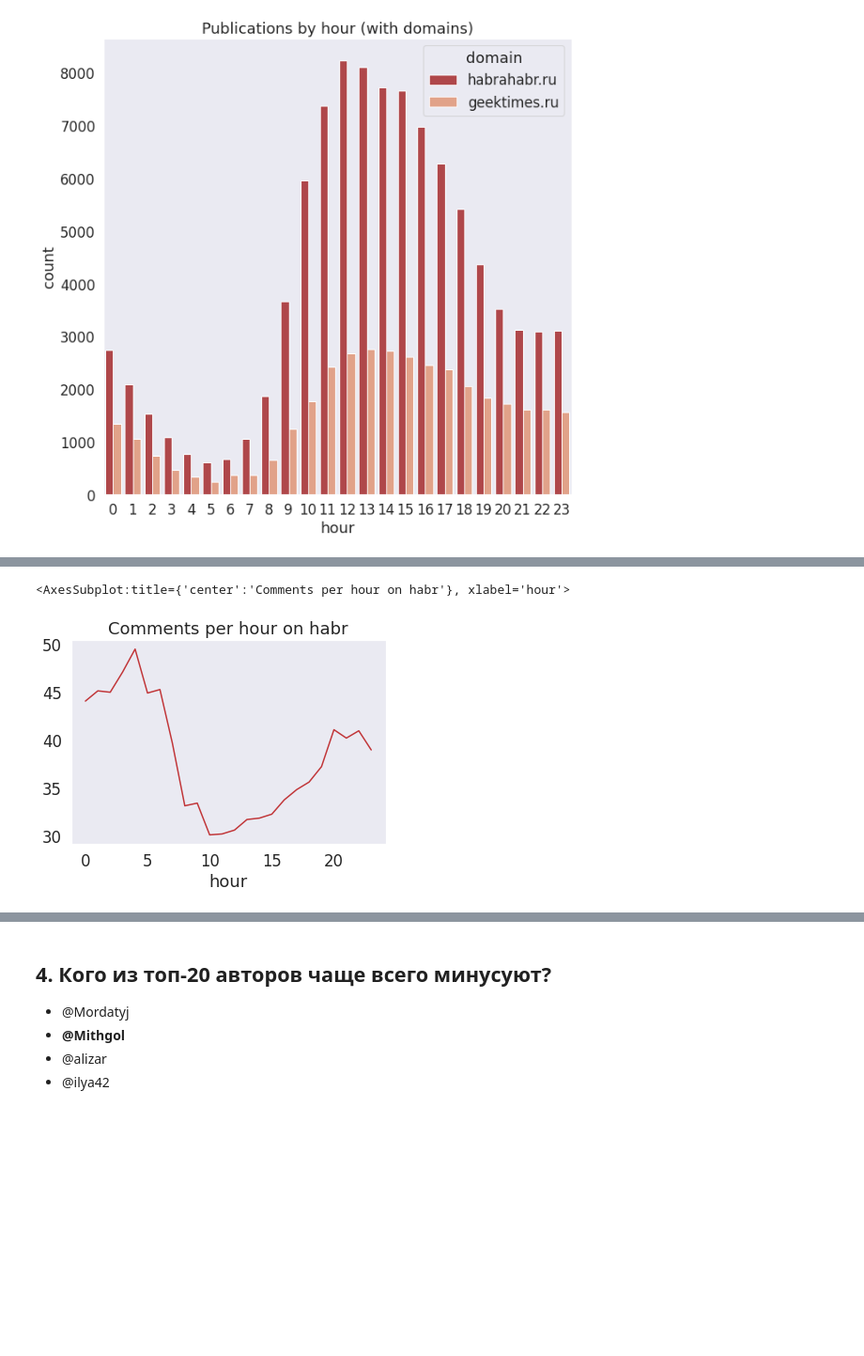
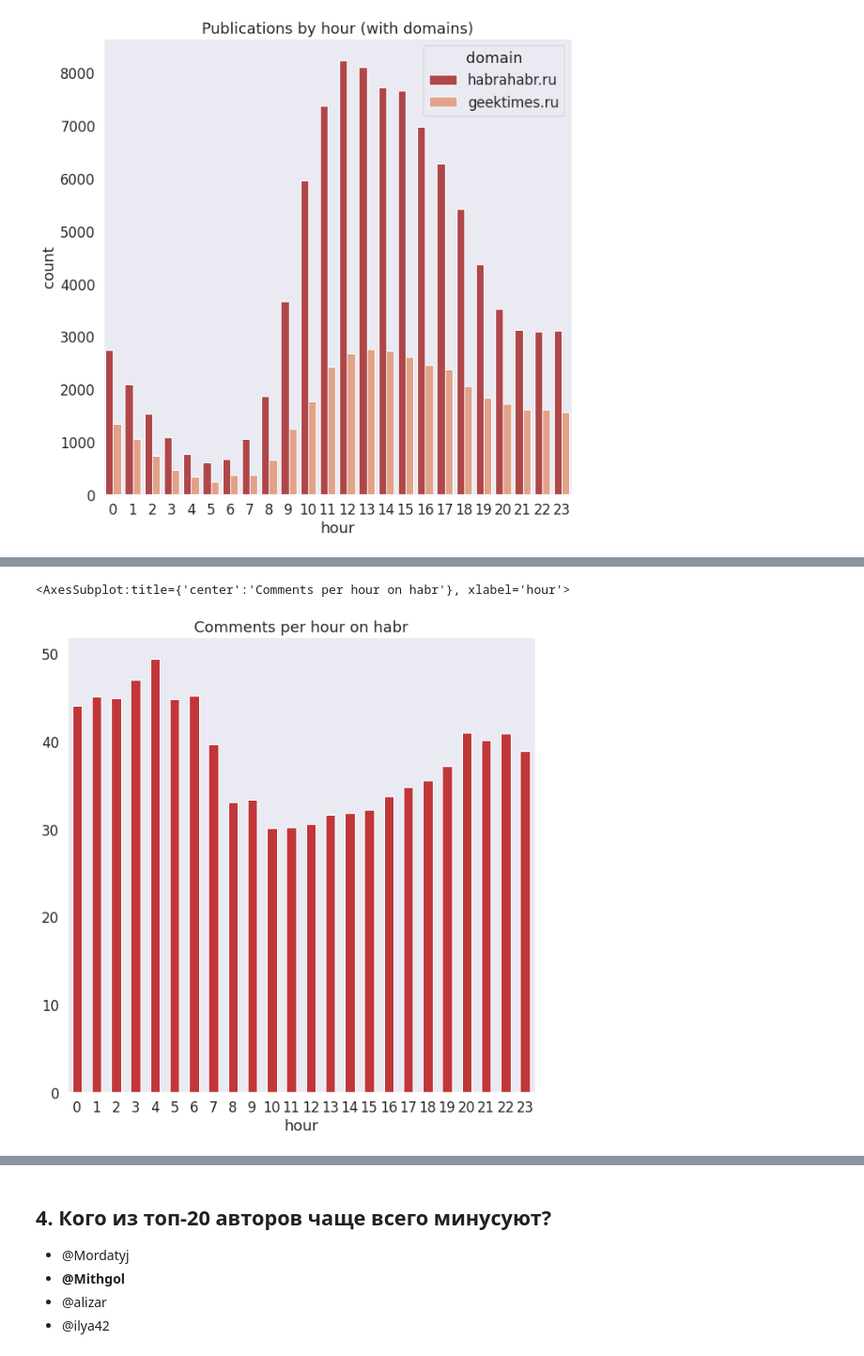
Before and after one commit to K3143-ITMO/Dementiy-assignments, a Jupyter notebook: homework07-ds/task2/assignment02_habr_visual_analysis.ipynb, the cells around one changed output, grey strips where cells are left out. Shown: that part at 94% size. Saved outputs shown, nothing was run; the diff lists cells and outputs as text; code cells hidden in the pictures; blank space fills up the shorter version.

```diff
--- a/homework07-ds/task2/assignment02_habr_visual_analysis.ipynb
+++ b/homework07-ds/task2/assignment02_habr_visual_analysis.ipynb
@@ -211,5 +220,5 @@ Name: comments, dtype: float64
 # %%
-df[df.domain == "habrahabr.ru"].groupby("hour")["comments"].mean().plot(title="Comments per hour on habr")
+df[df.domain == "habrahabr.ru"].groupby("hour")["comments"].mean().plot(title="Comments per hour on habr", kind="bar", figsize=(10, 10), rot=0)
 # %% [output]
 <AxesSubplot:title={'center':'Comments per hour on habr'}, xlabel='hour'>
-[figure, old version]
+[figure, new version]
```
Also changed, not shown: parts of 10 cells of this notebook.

=-=-=

Repeat every line of the data above exactly, but drop the pictures.

# ANSWER TO THIS TASK:
Before and after one commit to K3143-ITMO/Dementiy-assignments, a Jupyter notebook: homework07-ds/task2/assignment02_habr_visual_analysis.ipynb, the cells around one changed output, grey strips where cells are left out. Shown: that part at 94% size. Saved outputs shown, nothing was run; the diff lists cells and outputs as text; code cells hidden in the pictures; blank space fills up the shorter version.

```diff
--- a/homework07-ds/task2/assignment02_habr_visual_analysis.ipynb
+++ b/homework07-ds/task2/assignment02_habr_visual_analysis.ipynb
@@ -211,5 +220,5 @@ Name: comments, dtype: float64
 # %%
-df[df.domain == "habrahabr.ru"].groupby("hour")["comments"].mean().plot(title="Comments per hour on habr")
+df[df.domain == "habrahabr.ru"].groupby("hour")["comments"].mean().plot(title="Comments per hour on habr", kind="bar", figsize=(10, 10), rot=0)
 # %% [output]
 <AxesSubplot:title={'center':'Comments per hour on habr'}, xlabel='hour'>
-[figure, old version]
+[figure, new version]
```
Also changed, not shown: parts of 10 cells of this notebook.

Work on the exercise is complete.